Celebrating 15 Years of Eco Drama!

This September, as Eco Drama turns 15, we are taking a moment to reflect on some of the highlights of 15 years of theatre, creative learning and practical action for nature, which we have been privileged to make happen with children, young people and communities across Scotland.

Eco Drama was founded in September 2007 as an arts-based response to climate change and the ecological challenges facing us on a local and global scale. Our vision was that the arts, in particular drama, storytelling and theatre, should become increasingly recognized as powerful tools through which to explore and re-imagine our relationship to the natural world. 15 years on our goal remains unchanged – to inspire wonder, curiosity and care for nature in all we do.  

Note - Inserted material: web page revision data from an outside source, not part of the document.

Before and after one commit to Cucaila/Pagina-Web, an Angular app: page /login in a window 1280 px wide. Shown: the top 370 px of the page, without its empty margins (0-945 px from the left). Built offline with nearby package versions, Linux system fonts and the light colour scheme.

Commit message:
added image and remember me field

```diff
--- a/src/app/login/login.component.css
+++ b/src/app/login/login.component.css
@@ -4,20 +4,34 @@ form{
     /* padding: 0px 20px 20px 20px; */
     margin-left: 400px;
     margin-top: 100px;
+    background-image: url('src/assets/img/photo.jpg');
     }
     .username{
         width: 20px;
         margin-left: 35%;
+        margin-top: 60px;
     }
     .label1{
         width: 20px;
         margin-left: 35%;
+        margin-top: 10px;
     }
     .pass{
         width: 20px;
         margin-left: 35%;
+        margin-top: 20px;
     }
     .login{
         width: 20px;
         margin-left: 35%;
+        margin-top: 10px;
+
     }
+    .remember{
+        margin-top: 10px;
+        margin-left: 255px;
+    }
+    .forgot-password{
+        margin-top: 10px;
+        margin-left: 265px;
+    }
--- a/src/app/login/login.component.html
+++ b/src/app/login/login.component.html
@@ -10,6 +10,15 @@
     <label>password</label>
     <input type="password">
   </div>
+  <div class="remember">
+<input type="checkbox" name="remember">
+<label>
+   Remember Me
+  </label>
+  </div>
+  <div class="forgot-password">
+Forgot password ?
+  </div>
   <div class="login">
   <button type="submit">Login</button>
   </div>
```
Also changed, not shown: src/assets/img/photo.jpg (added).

Our very first production was The Isle of Egg – a play about climate change, positive thinking and the power of community spirit, inspired by the real island of Eigg and all they have done to become a more sustainable island. We had the most memorable show launch on the island, and even had two members of the Eigg community subsequently join Eco Drama’s Board of Directors, Maggie Fyffe and Lucy Conway, who helped to support and encourage Eco Drama forward in the early years. Much has changed since that first production, for the company and in the world, but one of the key sentiments of the show remains across all we do, that we can all play a part and that every small action amounts to greater change. As the closing song in the show went – ‘anyone can be a green island…a tower block, a classroom or a village, working together, that’s the way to be’.

Another highlight has been touring our production The Forgotten Orchard in schools, theatres, community venues and at Harvest Festivals, Apple Days and Science Festivals across Scotland. The play has excited thousands of children (and adults) about Scotland’s rich orchard heritage, and in collaboration with schools and communities who have watched the production, we have planted 43 school orchards across Glasgow to date, and 1 community orchard in Townhead in Glasgow City Centre. Our passion for linking up the arts and culture with positive, practical action for the environment remains strong and we can’t wait to deliver another ‘Forgotten Orchard’ project next year, with more orchards to be planted in communities across Glasgow.

Despite the difficulties of the past two years, we are proud to have delivered and produced the Future Calling project with young people during the first lockdown in 2020. The visionary messages in the film below are full of hope and possibility for a future with greater environmental harmony.

This post will become too long to highlight everything, but to finish, it feels right to highlight our most ambitious and treasured projects to date; Uprooted, which featured Scotland’s first Living Stage, and Out to Play, our longest running project since 2015 which is about to deliver its biggest year to date. This video made by Mike Rea illustrates both projects beautifully. We love looking back on this film to watch the children’s interviews at the end!

At this big milestone, we’d like to thank all of our past and present collaborators, past and present staff and Board members and all of the children, young people, schools, venues, communities and funders we’ve worked with over the last 15 years.

Our passion for the cause continues as we celebrate our 15th year, and we go forward with a renewed sense of purpose to continue nurturing curiosity, wonder and care for our natural world so that we all may live on a more equitable and healthy planet.